The Donald Trump presidency, coupled with the new Congress, is likely to produce major changes in federal law. But for the Supreme Court, expect a surprising amount of continuity – far more than conservatives hope and progressives fear.
If, as expected, Trump is able to replace Justice Antonin Scalia, the court will look a lot like it did until Scalia died in February: four relative liberals (Ruth Bader Ginsburg, Stephen Breyer, Elena Kagan, and Sonia Sotomayor); two moderate conservatives (John Roberts and Anthony Kennedy); and three relative conservatives (Clarence Thomas, Samuel Alito, and the new justice).
That means it would reflect the same ideological makeup as the court that upheld Obamacare and required states to recognize same-sex marriages. It would contain the same five justices – a majority – who recently voted to, for example, invalidate restrictions on abortion.
A court like that won’t license a Republican-led executive branch to do whatever it wants. It will assert the rule of law. It will rarely veer off in novel directions.
Things will be different, though, if Trump is able to replace a liberal justice. Neither Ginsburg (who is 83) nor Breyer (78) is young. But they both appear to be healthy; don’t be surprised if they serve for the next four years.
Suppose, though, one of them does resign. At that point, significant changes would be possible. But probably not many.
One reason involves the idea of respect for precedent. The justices are usually reluctant to disturb the court’s previous rulings, even if they disagree strongly with them. In this light, would a new majority really want to announce in, say, 2018, states can ban same-sex marriage, after years of saying otherwise? That’s unlikely: Such an abrupt reversal would make the law seem unstable and awkwardly political.
Would a Trump court want to overrule Roe v. Wade, the law since 1973, and thus allow states to ban abortion? Considering the intensity of conservative opposition to abortion, that is somewhat more probable. But judges are not politicians, and again to avoid the appearance of destabilizing constitutional law, any majority would hesitate before doing so.
Would a court of Alito, Roberts, Kennedy, Thomas, and one or two Trump appointees grant broad new powers to the president? No, the current conservatives have shown a lot of skepticism about executive authority. That’s not going to change because the president is a Republican.
There is a more general point. Many judges ( Roberts in particular) are drawn to “judicial minimalism”; they prefer to focus on particular cases’ facts. Quite apart from respecting prior rulings, they like small steps and abhor bold movements or big theories.
An instructive example: In the 1970s, many progressives were terrified when President Richard Nixon found himself in a position to transform a left-of-center court and to appoint no fewer than four “strict constructionists.” And the Nixon court, as it was sometimes called, repeatedly disappointed the left. For example, it refused to recognize a constitutional right to education.

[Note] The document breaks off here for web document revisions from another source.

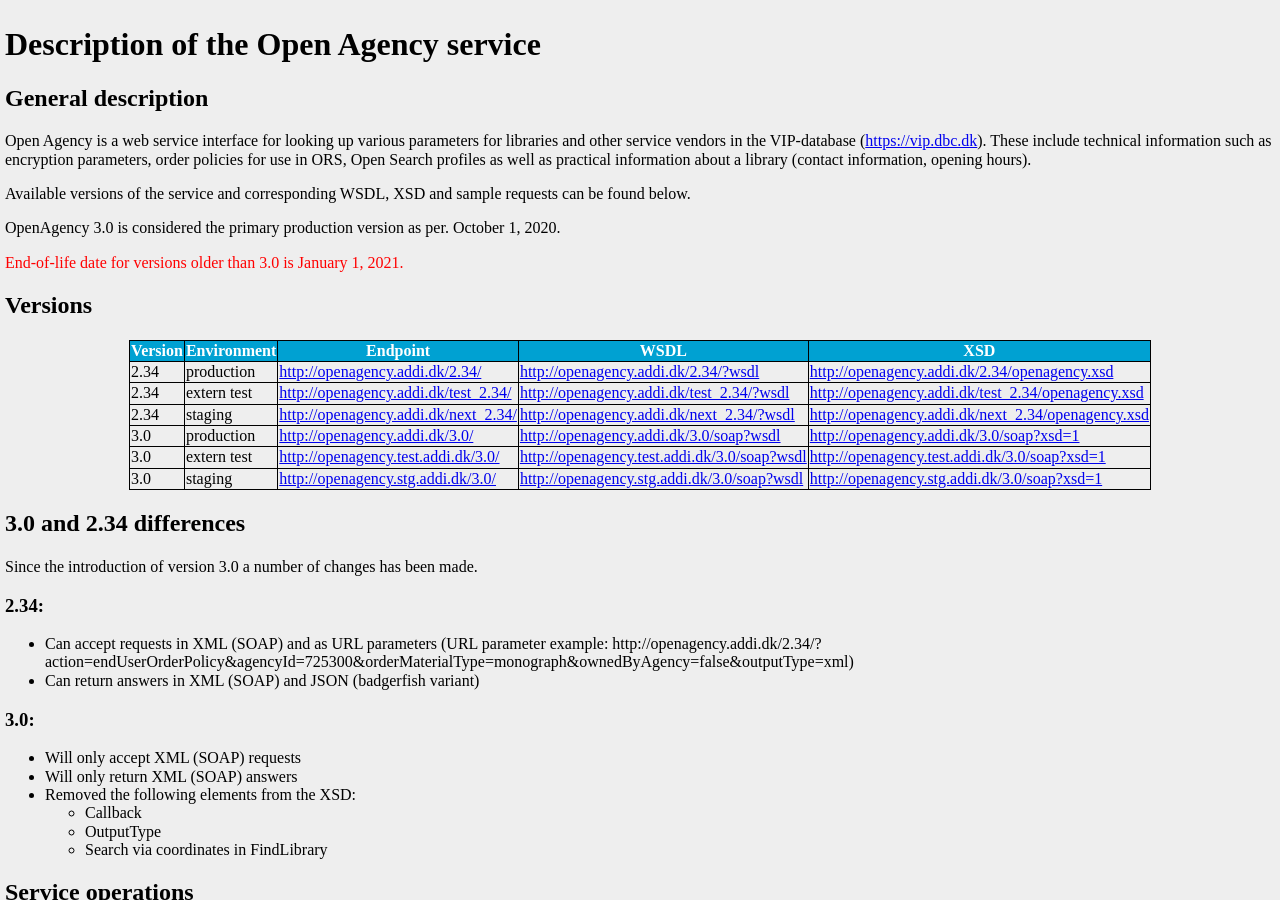
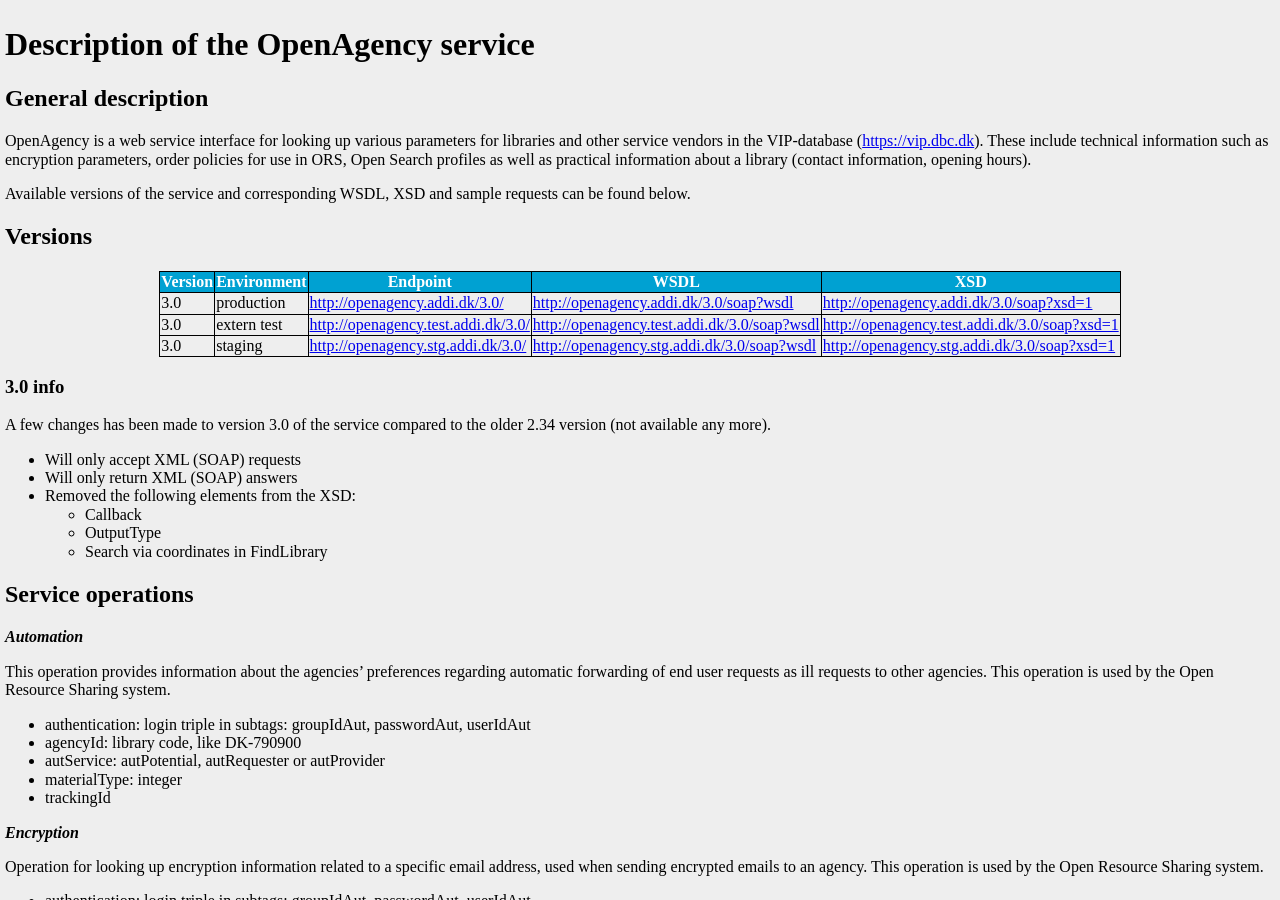
Before and after one commit to DBCDK/dbcdk.github.io, a Jekyll site: the page built from OpenAgency.md, in a window 1280 px wide and 900 px high. Built offline with Jekyll 4.4.1, drawn with Linux system fonts in a browser that asks for light colours; nearby versions of some CDN libraries; our own code applies the rules of GitHub Pages for plain Markdown files.

Commit message:
Removed links to the now unavailable version 2.34 of OpenAgency.

```diff
--- a/OpenAgency.md
+++ b/OpenAgency.md
@@ -2,10 +2,10 @@
 title OpenAgency
 permalink: OpenAgency.html
 ---
-# Description of the Open Agency service
+# Description of the OpenAgency service
 
 ## General description
-Open Agency is a web service interface for looking up various parameters for
+OpenAgency is a web service interface for looking up various parameters for
 libraries and other service vendors in the VIP-database
 ([https://vip.dbc.dk](https://vip.dbc.dk)).
 These include technical information such as encryption parameters, order
@@ -15,30 +15,16 @@
 Available versions of the service and corresponding WSDL, XSD and sample
 requests can be found below.
 
-OpenAgency 3.0 is considered the primary production version as per. October 1, 2020.
-
-<span style="color:red">End-of-life date for versions older than 3.0 is January 1, 2021.</span>
-
 ## Versions
 
 | Version | Environment | Endpoint | WSDL | XSD |
 |---------|-------------|----------|------|-----|
-| 2.34    | production  | [http://openagency.addi.dk/2.34/](http://openagency.addi.dk/2.34/) | [http://openagency.addi.dk/2.34/?wsdl](http://openagency.addi.dk/2.34/?wsdl) | [http://openagency.addi.dk/2.34/openagency.xsd](http://openagency.addi.dk/2.34/openagency.xsd) |
-| 2.34    | extern test | [http://openagency.addi.dk/test_2.34/](http://openagency.addi.dk/test_2.34/) | [http://openagency.addi.dk/test_2.34/?wsdl](http://openagency.addi.dk/test_2.34/?wsdl) | [http://openagency.addi.dk/test_2.34/openagency.xsd](http://openagency.addi.dk/test_2.34/openagency.xsd) |
-| 2.34    | staging     | [http://openagency.addi.dk/next_2.34/](http://openagency.addi.dk/next_2.34/) | [http://openagency.addi.dk/next_2.34/?wsdl](http://openagency.addi.dk/next_2.34/?wsdl) | [http://openagency.addi.dk/next_2.34/openagency.xsd](http://openagency.addi.dk/next_2.34/openagency.xsd) |
 | 3.0    | production  | [http://openagency.addi.dk/3.0/](http://openagency.addi.dk/3.0/) | [http://openagency.addi.dk/3.0/soap?wsdl](http://openagency.addi.dk/3.0/soap?wsdl) | [http://openagency.addi.dk/3.0/soap?xsd=1](http://openagency.addi.dk/3.0/soap?xsd=1) |
 | 3.0    | extern test | [http://openagency.test.addi.dk/3.0/](http://openagency.test.addi.dk/3.0/) | [http://openagency.test.addi.dk/3.0/soap?wsdl](http://openagency.test.addi.dk/3.0/soap?wsdl) | [http://openagency.test.addi.dk/3.0/soap?xsd=1](http://openagency.test.addi.dk/3.0/soap?xsd=1) |
 | 3.0    | staging     | [http://openagency.stg.addi.dk/3.0/](http://openagency.stg.addi.dk/3.0/) | [http://openagency.stg.addi.dk/3.0/soap?wsdl](http://openagency.stg.addi.dk/3.0/soap?wsdl) | [http://openagency.stg.addi.dk/3.0/soap?xsd=1](http://openagency.stg.addi.dk/3.0/soap?xsd=1) |
 
-## 3.0 and 2.34 differences
-
-Since the introduction of version 3.0 a number of changes has been made.
-
-### 2.34:
-* Can accept requests in XML (SOAP) and as URL parameters (URL parameter example: http://openagency.addi.dk/2.34/?action=endUserOrderPolicy&agencyId=725300&orderMaterialType=monograph&ownedByAgency=false&outputType=xml)
-* Can return answers in XML (SOAP) and JSON (badgerfish variant)
-
-### 3.0:
+### 3.0 info
+A few changes has been made to version 3.0 of the service compared to the older 2.34 version (not available any more).
 * Will only accept XML (SOAP) requests
 * Will only return XML (SOAP) answers
 * Removed the following elements from the XSD:
```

But the whole period is aptly described as “the counter-revolution that wasn’t.” The Nixon court maintained a lot of continuity with its predecessor. Believing the commitment to the rule of law entails humility and respect for the past, it preserved most precedents, even as it refused to build on them.
It’s true that with further changes in the court’s membership, we should expect to see some incremental movements in the law, including expansions in gun rights and new constraints on the power of regulatory agencies. But there’s an excellent chance in four years, constitutional law will look pretty much the same as it does now.
Bloomberg View columnist Cass R. Sunstein is the Robert Walmsley University Professor at Harvard.